Apparently, the two kittens bonded really well,
so a few weeks later she updated that she was giving us both.)
So Tuna and Zeitona
(Arabic for “olive” & similar to the Portuguese “azeitona”)
joined our clan last weekend.
We’ve had a bumpy start,
since Marmalade is used to dogs (& trained dogs at that)
so it has been a scratchy learning process for her.
And although I’m not really a cat-person, they are cute;
and it’s nice having critters around the house
(especially when they’re playing with each other & the beaded curtain).
But I’m happier with watching our toad and geckos outside;
and the fish and frogs in the pond.
So since my last entry,
the fish have been way more friendly.
I’ve seen all five of them a few times now,
and some I can actually watch for awhile
before they dart under the cover of the cattails.
It’s been really nice to watch them swim about.
And many of the frogs are getting used to us as well,
so instead of hiding we can watch them swim around the pond froggie style.
And at school yesterday,
Marmalade got two silkworms to bring home.

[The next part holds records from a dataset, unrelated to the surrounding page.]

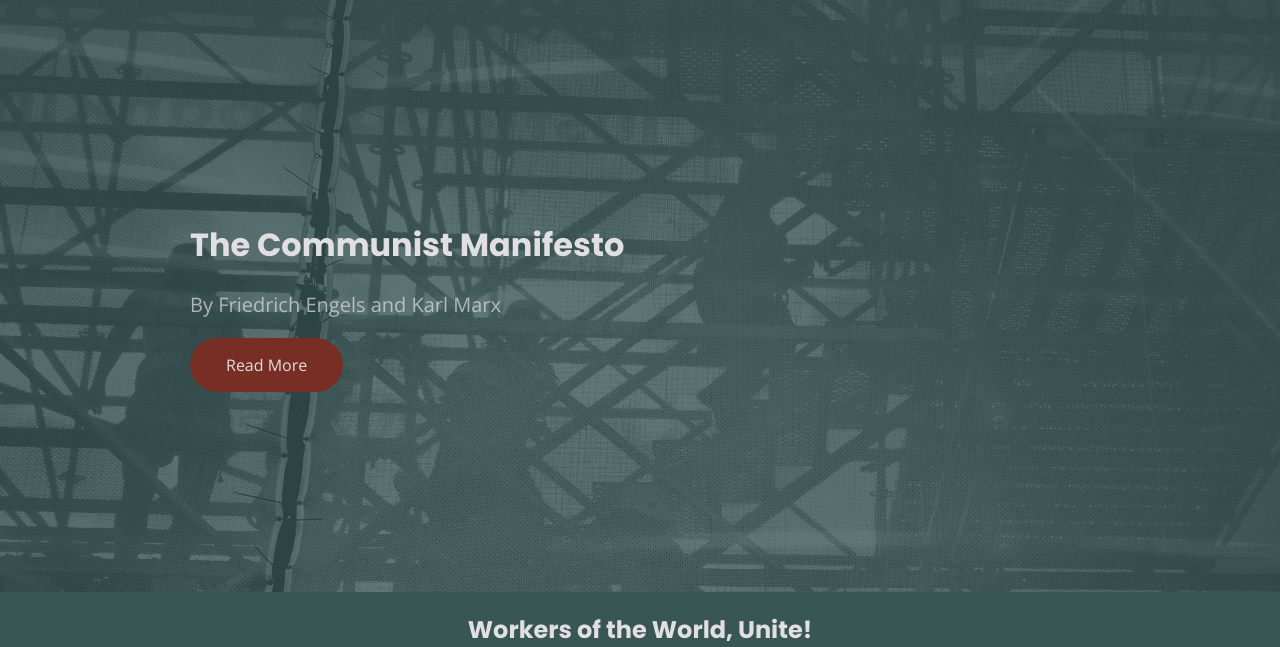
Repository: eaang/landing
Page: index.html
An editor plug-in stored every save of this project. The page is shown before and after the next save, followed by the edit.
The browser window is 1280 px wide. The pictures show the part of the page from y = 0 to 647 px (the page is 1113 px tall).
A picture or video elsewhere on the page could not be fetched, so the positions and the page height are approximate. Some web libraries are served in a nearby version.

Above is the page before, as saved 2020-06-10 16:14:17.

### index.html
<!DOCTYPE html>
<html>
<head>
  <meta charset="UTF-8">
  <title>The Communist Manifesto</title>
  <link rel="shortcut icon" href="data:[embedded picture, 18 characters]" type="image/x-icon">
  <!-- We need this line below for responsiveness! -->
  <meta name="viewport" content="width=device-width, initial-scale=1">
  <link rel="stylesheet" href="css/style.css">
</head>
<body>
  <!-- code a Hero / Banner section -->
  <div class="banner">
    <div class="container">
      <h1>The Communist Manifesto</h1>
      <p>By Friedrich Engels and Karl Marx</p>
      <a class="btn-primary" href="#">Read More</a>
    </div>
  </div>
  <!-- code a "How it works" section -->
  <div class="container">
    <h2 class="text-center">Workers of the World, Unite!</h2>
    <div class="cards">

      <div class="card">
        <img src="images/apply.svg" alt="">
        <h4>Past</h4>
        <p>The history of all hitherto existing society is the history of class struggles.</p>
      </div>

      <div class="card">
        <img src="images/learn.svg" alt="">
        <h4>Present</h4>
        <p>The weapons with which the bourgeoisie felled feudalism to the ground are now turned against the bourgeoisie itself. </p>
      </div>

      <div class="card">
        <img src="images/product.svg" alt="">
        <h4>Future</h4>
        <p>The proletarians have nothing to lose but their chains. They have a world to win.</p>
      </div>

    </div>
  </div>
  <!-- code a footer -->
  <div class="footer">
    <div class="links">
      <a href="#"><i class="fab fa-fw fa-facebook-f"></i></a>
      <a href="#"><i class="fab fa-fw fa-github"></i></a>
      <a href="#"><i class="fab fa-fw fa-twitter"></i></a>
      <a href="#"><i class="fab fa-fw fa-instagram"></i></a>
      <p>The revolution will not be televised. The revolution will be live.</p>

    </div>
  </div>
</body>
</html>

### css/style.css
/* Fonts */
@import url('https://fonts.googleapis.com/css?family=Open+Sans:400,700|Poppins:700');

/* Fontawesome */
@import url('https://use.fontawesome.com/releases/v5.6.3/css/all.css');

/* Utilities */
body {
  margin: 0;
  font-family: Open Sans;
  background-color: #385654;
  color: #E1DFE1;
}

h1, h2, h3, h4 {
  font-family: Poppins;
}

a {
  text-decoration: none;
}

.text-center {
  text-align: center;
}
/* Custom design below! */
.container {
	width: 900px;
	margin: auto;
}

/* Banner design */
.banner:before {
  content: ' ';
  display: block;
  position: absolute;
  left: 0;
  top: 0;
  width: 100%;
  height: 100%;
  z-index: 1;
  opacity: 0.2;
  background-image: url("../images/background.jpg");
  background-repeat: no-repeat;
  background-position: 50% 0;
  -ms-background-size: cover;
  -o-background-size: cover;
  -moz-background-size: cover;
  -webkit-background-size: cover;
  background-size: cover;
}
.banner {
  position: relative;
  background: #385654;
  overflow: hidden;
	padding: 200px 0;
}
.banner h1 {
  position: relative;
  z-index: 2;
	color: #E1DFE1;
}
.banner p {
  position: relative;
  z-index: 2;
	color: #E1DFE1;
	opacity: .7;
	font-size: 20px;
}
.btn-primary {
  position: relative;
  z-index: 2;
	display: inline-block;
	background-color: #772E25;
	padding: 16px 36px;
	border-radius: 50px;
	color: #E1DFE1;
}

/* Cards design */
.cards {
	display: flex;
	justify-content: space-between;
	margin-bottom: 30px;
}
.card {
	width: 200px;
	border-radius: 3px;
	box-shadow: 0 0 5px rgb(40,62,60);
	text-align: center;
	padding: 20px;
	border: 1px solid rgb(40,62,60);
}
.card img {
	height: 100px;
}

After the next save:
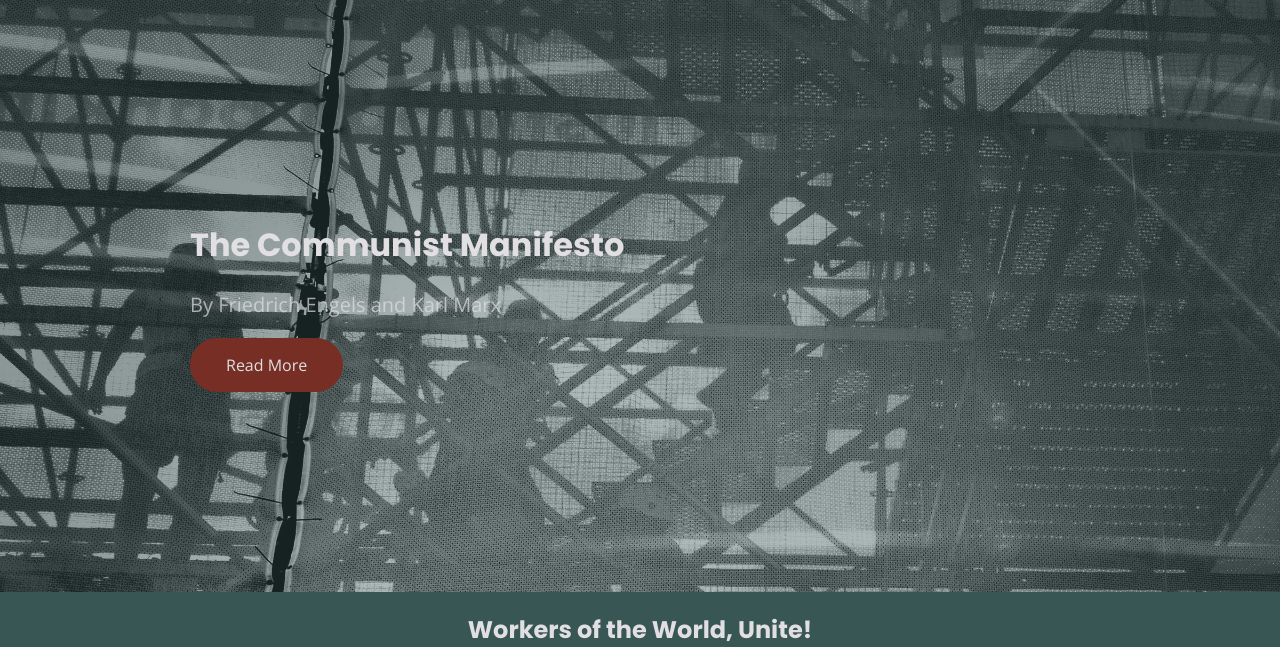
Saved 7 s later.
--- a/css/style.css
+++ b/css/style.css
@@ -39,7 +39,7 @@ a {
   width: 100%;
   height: 100%;
   z-index: 1;
-  opacity: 0.2;
+  opacity: 0.6;
   background-image: url("../images/background.jpg");
   background-repeat: no-repeat;
   background-position: 50% 0;
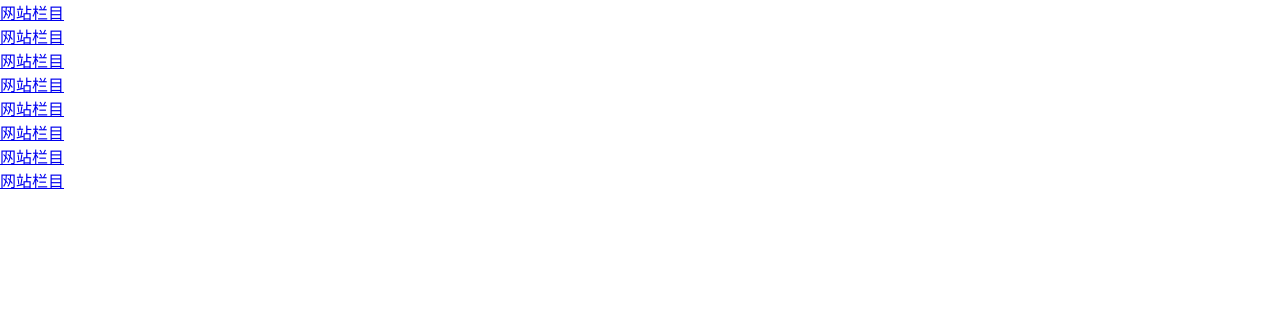
Repository: Germtao/Web
Page: web_css/css_伪类.html
The author's editor kept a copy of each file at every save. The page is drawn from the files as they stood at one save, then again after the next save.
The browser window is 1280 px wide. The pictures show the whole page.

Above is the page before, as saved 2020-10-29 10:01:34.

### web_css/css_伪类.html
<!DOCTYPE html
  PUBLIC "-//W3C//DTD XHTML 1.0 Transitional//EN" "http://www.w3.org/TR/xhtml1/DTD/xhtml1-transitional.dtd">
<html xmlns="http://www.w3.org/1999/xhtml" xml:lang="en">

<head>
  <meta http-equiv="Content-Type" content="text/html;charset=UTF-8">
  <title>css-伪类</title>
  <style type="text/css">
    * {
      margin: 0;
      padding: 0;
    }
  </style>
</head>

<body>
  <div class="nav">
    <ul>
      <li><a href="#">网站栏目</a></li>
      <li><a href="#">网站栏目</a></li>
      <li><a href="#">网站栏目</a></li>
      <li><a href="#">网站栏目</a></li>
      <li><a href="#">网站栏目</a></li>
      <li><a href="#">网站栏目</a></li>
      <li><a href="#">网站栏目</a></li>
      <li><a href="#">网站栏目</a></li>
    </ul>
  </div>
</body>

</html>

After the next save:
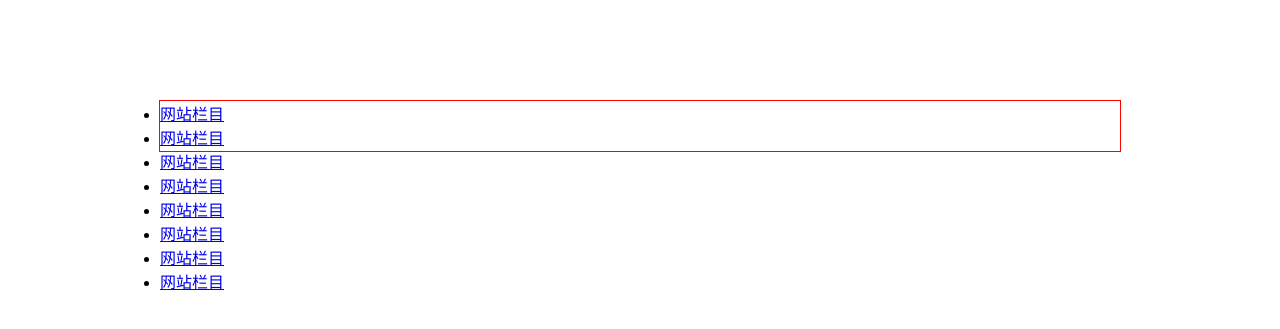
Saved 45 s later.
--- a/web_css/css_伪类.html
+++ b/web_css/css_伪类.html
@@ -9,6 +9,13 @@
     * {
       margin: 0;
       padding: 0;
+    }
+
+    .nav {
+      width: 960px;
+      height: 50px;
+      border: 1px solid red;
+      margin: 100px auto;
     }
   </style>
 </head>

So now we also have two caterpillars in the house.
Our yard is still full of butterflies,
lots of Painted Ladies and these Yellow Clouds:
And Monday was the Mercado in São Teotónio,
and we got two new trees: a hazelnut and another pomegranate
(this one has a few flower buds on it!)
So we’ll plant them on the Fruit time on Friday.
Also the Sebastians came over one afternoon over the weekend,
and brought us a huge solar panel: 225 watts/40 volts,
so it more than doubles our solar capacity,
probably enough to power our new water pump,
once Mohamed can figure out how to wire everything together.
So today we got another huge battery to capture the charge we’ll be generating,
and 25 meters of plastic tubing to connect the pump to the well,
and to the rest of our water system.
And we bought another irrigation hose,
since we’ve already laid the hoses down by the old orchard
(to water the nine trees for apples, pears, plums, and cherries);
and up on the hill by the eight blueberries,
but still have a lot of trees all over the hillside
that will all need water during the long, rainless summer months.
Mohamed is also in the process of burying halved plastic drums for ponds,
so that we have easy access to water throughout the yard.
And has hooked up a faucet so we now have an outdoor sink
(the actual ceramic sink we found dumpster diving last fall).
So our water system is slowly coming together,
to keep everything happily hydrated.
On a final note,
we finally finished the bamboo fence!
And during the Flower time,
I planted more sweet peas and a nasturtium
to grow in with all the hollyhocks and morning glories.